- [How to complete this task]
The answer should consist of all the records, copied exactly.

- [Data provided]
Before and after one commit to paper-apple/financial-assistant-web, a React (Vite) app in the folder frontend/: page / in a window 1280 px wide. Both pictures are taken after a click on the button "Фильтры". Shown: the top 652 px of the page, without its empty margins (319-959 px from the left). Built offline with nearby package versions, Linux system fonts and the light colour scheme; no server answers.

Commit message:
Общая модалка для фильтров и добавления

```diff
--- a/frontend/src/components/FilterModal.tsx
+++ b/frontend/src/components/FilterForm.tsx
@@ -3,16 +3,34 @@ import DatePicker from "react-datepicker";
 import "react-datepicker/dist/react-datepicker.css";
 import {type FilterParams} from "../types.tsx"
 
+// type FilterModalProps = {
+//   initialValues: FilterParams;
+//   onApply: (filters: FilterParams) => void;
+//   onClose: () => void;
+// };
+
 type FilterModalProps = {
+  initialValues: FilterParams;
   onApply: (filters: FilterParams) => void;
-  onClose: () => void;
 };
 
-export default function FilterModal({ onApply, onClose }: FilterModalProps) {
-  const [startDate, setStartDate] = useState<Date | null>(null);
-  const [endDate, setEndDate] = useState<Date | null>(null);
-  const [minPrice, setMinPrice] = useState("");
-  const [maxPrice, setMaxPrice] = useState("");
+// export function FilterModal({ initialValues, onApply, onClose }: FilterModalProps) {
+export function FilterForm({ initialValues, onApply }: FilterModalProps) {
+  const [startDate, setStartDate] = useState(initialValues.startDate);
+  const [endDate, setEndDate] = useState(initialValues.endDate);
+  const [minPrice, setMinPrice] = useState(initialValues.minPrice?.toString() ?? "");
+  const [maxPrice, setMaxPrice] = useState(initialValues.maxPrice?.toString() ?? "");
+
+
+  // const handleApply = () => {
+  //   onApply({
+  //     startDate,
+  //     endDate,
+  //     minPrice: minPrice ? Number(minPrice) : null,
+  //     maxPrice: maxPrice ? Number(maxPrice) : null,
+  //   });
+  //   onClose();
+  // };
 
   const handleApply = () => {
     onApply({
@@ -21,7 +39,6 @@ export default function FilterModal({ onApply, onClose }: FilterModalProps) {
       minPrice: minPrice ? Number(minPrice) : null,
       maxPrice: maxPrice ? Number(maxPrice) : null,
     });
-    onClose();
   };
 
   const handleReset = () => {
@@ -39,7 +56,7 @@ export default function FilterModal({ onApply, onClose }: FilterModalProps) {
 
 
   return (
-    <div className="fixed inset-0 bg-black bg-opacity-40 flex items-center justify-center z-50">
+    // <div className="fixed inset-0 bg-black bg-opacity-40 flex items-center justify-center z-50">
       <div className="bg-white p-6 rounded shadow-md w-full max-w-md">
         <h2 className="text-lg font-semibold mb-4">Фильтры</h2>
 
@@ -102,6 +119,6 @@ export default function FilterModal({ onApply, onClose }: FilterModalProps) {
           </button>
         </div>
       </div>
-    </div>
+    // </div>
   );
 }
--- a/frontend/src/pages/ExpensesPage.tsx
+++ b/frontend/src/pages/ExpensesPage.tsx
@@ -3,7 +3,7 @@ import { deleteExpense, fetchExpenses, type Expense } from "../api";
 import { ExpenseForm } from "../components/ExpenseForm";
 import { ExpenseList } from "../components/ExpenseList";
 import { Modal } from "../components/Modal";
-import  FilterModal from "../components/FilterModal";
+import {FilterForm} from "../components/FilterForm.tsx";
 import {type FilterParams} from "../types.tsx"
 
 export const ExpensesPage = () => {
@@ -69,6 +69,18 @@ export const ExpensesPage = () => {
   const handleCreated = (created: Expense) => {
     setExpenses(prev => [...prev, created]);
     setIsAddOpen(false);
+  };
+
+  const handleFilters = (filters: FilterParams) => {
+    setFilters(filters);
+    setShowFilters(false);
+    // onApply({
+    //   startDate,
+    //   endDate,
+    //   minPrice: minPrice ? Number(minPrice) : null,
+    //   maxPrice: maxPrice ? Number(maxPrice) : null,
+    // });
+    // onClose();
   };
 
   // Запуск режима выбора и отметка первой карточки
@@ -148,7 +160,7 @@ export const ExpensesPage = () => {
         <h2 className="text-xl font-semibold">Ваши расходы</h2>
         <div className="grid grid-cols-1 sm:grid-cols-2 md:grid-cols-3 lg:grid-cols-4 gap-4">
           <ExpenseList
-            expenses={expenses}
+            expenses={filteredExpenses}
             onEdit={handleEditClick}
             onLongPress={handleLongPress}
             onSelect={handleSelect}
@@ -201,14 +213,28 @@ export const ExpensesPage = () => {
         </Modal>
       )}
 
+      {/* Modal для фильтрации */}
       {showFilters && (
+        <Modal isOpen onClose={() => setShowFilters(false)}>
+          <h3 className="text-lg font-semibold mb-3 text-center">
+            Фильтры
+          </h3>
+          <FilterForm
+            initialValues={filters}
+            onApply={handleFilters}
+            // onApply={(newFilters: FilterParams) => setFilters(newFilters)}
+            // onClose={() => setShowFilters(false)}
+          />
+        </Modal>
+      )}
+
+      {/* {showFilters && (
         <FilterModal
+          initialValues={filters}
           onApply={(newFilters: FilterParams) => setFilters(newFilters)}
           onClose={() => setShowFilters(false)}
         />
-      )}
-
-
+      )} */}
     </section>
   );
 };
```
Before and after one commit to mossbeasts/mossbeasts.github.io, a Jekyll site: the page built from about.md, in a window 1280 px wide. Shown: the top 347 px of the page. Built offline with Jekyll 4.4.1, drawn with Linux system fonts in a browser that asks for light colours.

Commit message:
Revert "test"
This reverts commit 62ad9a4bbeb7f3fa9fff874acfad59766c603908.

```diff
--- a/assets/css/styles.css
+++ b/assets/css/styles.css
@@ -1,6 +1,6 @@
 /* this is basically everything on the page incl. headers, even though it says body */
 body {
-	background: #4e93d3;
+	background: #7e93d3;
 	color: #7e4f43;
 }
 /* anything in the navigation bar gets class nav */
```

- [Exercise answer]
Before and after one commit to paper-apple/financial-assistant-web, a React (Vite) app in the folder frontend/: page / in a window 1280 px wide. Both pictures are taken after a click on the button "Фильтры". Shown: the top 652 px of the page, without its empty margins (319-959 px from the left). Built offline with nearby package versions, Linux system fonts and the light colour scheme; no server answers.

Commit message:
Общая модалка для фильтров и добавления

```diff
--- a/frontend/src/components/FilterModal.tsx
+++ b/frontend/src/components/FilterForm.tsx
@@ -3,16 +3,34 @@ import DatePicker from "react-datepicker";
 import "react-datepicker/dist/react-datepicker.css";
 import {type FilterParams} from "../types.tsx"
 
+// type FilterModalProps = {
+//   initialValues: FilterParams;
+//   onApply: (filters: FilterParams) => void;
+//   onClose: () => void;
+// };
+
 type FilterModalProps = {
+  initialValues: FilterParams;
   onApply: (filters: FilterParams) => void;
-  onClose: () => void;
 };
 
-export default function FilterModal({ onApply, onClose }: FilterModalProps) {
-  const [startDate, setStartDate] = useState<Date | null>(null);
-  const [endDate, setEndDate] = useState<Date | null>(null);
-  const [minPrice, setMinPrice] = useState("");
-  const [maxPrice, setMaxPrice] = useState("");
+// export function FilterModal({ initialValues, onApply, onClose }: FilterModalProps) {
+export function FilterForm({ initialValues, onApply }: FilterModalProps) {
+  const [startDate, setStartDate] = useState(initialValues.startDate);
+  const [endDate, setEndDate] = useState(initialValues.endDate);
+  const [minPrice, setMinPrice] = useState(initialValues.minPrice?.toString() ?? "");
+  const [maxPrice, setMaxPrice] = useState(initialValues.maxPrice?.toString() ?? "");
+
+
+  // const handleApply = () => {
+  //   onApply({
+  //     startDate,
+  //     endDate,
+  //     minPrice: minPrice ? Number(minPrice) : null,
+  //     maxPrice: maxPrice ? Number(maxPrice) : null,
+  //   });
+  //   onClose();
+  // };
 
   const handleApply = () => {
     onApply({
@@ -21,7 +39,6 @@ export default function FilterModal({ onApply, onClose }: FilterModalProps) {
       minPrice: minPrice ? Number(minPrice) : null,
       maxPrice: maxPrice ? Number(maxPrice) : null,
     });
-    onClose();
   };
 
   const handleReset = () => {
@@ -39,7 +56,7 @@ export default function FilterModal({ onApply, onClose }: FilterModalProps) {
 
 
   return (
-    <div className="fixed inset-0 bg-black bg-opacity-40 flex items-center justify-center z-50">
+    // <div className="fixed inset-0 bg-black bg-opacity-40 flex items-center justify-center z-50">
       <div className="bg-white p-6 rounded shadow-md w-full max-w-md">
         <h2 className="text-lg font-semibold mb-4">Фильтры</h2>
 
@@ -102,6 +119,6 @@ export default function FilterModal({ onApply, onClose }: FilterModalProps) {
           </button>
         </div>
       </div>
-    </div>
+    // </div>
   );
 }
--- a/frontend/src/pages/ExpensesPage.tsx
+++ b/frontend/src/pages/ExpensesPage.tsx
@@ -3,7 +3,7 @@ import { deleteExpense, fetchExpenses, type Expense } from "../api";
 import { ExpenseForm } from "../components/ExpenseForm";
 import { ExpenseList } from "../components/ExpenseList";
 import { Modal } from "../components/Modal";
-import  FilterModal from "../components/FilterModal";
+import {FilterForm} from "../components/FilterForm.tsx";
 import {type FilterParams} from "../types.tsx"
 
 export const ExpensesPage = () => {
@@ -69,6 +69,18 @@ export const ExpensesPage = () => {
   const handleCreated = (created: Expense) => {
     setExpenses(prev => [...prev, created]);
     setIsAddOpen(false);
+  };
+
+  const handleFilters = (filters: FilterParams) => {
+    setFilters(filters);
+    setShowFilters(false);
+    // onApply({
+    //   startDate,
+    //   endDate,
+    //   minPrice: minPrice ? Number(minPrice) : null,
+    //   maxPrice: maxPrice ? Number(maxPrice) : null,
+    // });
+    // onClose();
   };
 
   // Запуск режима выбора и отметка первой карточки
@@ -148,7 +160,7 @@ export const ExpensesPage = () => {
         <h2 className="text-xl font-semibold">Ваши расходы</h2>
         <div className="grid grid-cols-1 sm:grid-cols-2 md:grid-cols-3 lg:grid-cols-4 gap-4">
           <ExpenseList
-            expenses={expenses}
+            expenses={filteredExpenses}
             onEdit={handleEditClick}
             onLongPress={handleLongPress}
             onSelect={handleSelect}
@@ -201,14 +213,28 @@ export const ExpensesPage = () => {
         </Modal>
       )}
 
+      {/* Modal для фильтрации */}
       {showFilters && (
+        <Modal isOpen onClose={() => setShowFilters(false)}>
+          <h3 className="text-lg font-semibold mb-3 text-center">
+            Фильтры
+          </h3>
+          <FilterForm
+            initialValues={filters}
+            onApply={handleFilters}
+            // onApply={(newFilters: FilterParams) => setFilters(newFilters)}
+            // onClose={() => setShowFilters(false)}
+          />
+        </Modal>
+      )}
+
+      {/* {showFilters && (
         <FilterModal
+          initialValues={filters}
           onApply={(newFilters: FilterParams) => setFilters(newFilters)}
           onClose={() => setShowFilters(false)}
         />
-      )}
-
-
+      )} */}
     </section>
   );
 };
```
Before and after one commit to mossbeasts/mossbeasts.github.io, a Jekyll site: the page built from about.md, in a window 1280 px wide. Shown: the top 347 px of the page. Built offline with Jekyll 4.4.1, drawn with Linux system fonts in a browser that asks for light colours.

Commit message:
Revert "test"
This reverts commit 62ad9a4bbeb7f3fa9fff874acfad59766c603908.

```diff
--- a/assets/css/styles.css
+++ b/assets/css/styles.css
@@ -1,6 +1,6 @@
 /* this is basically everything on the page incl. headers, even though it says body */
 body {
-	background: #4e93d3;
+	background: #7e93d3;
 	color: #7e4f43;
 }
 /* anything in the navigation bar gets class nav */
```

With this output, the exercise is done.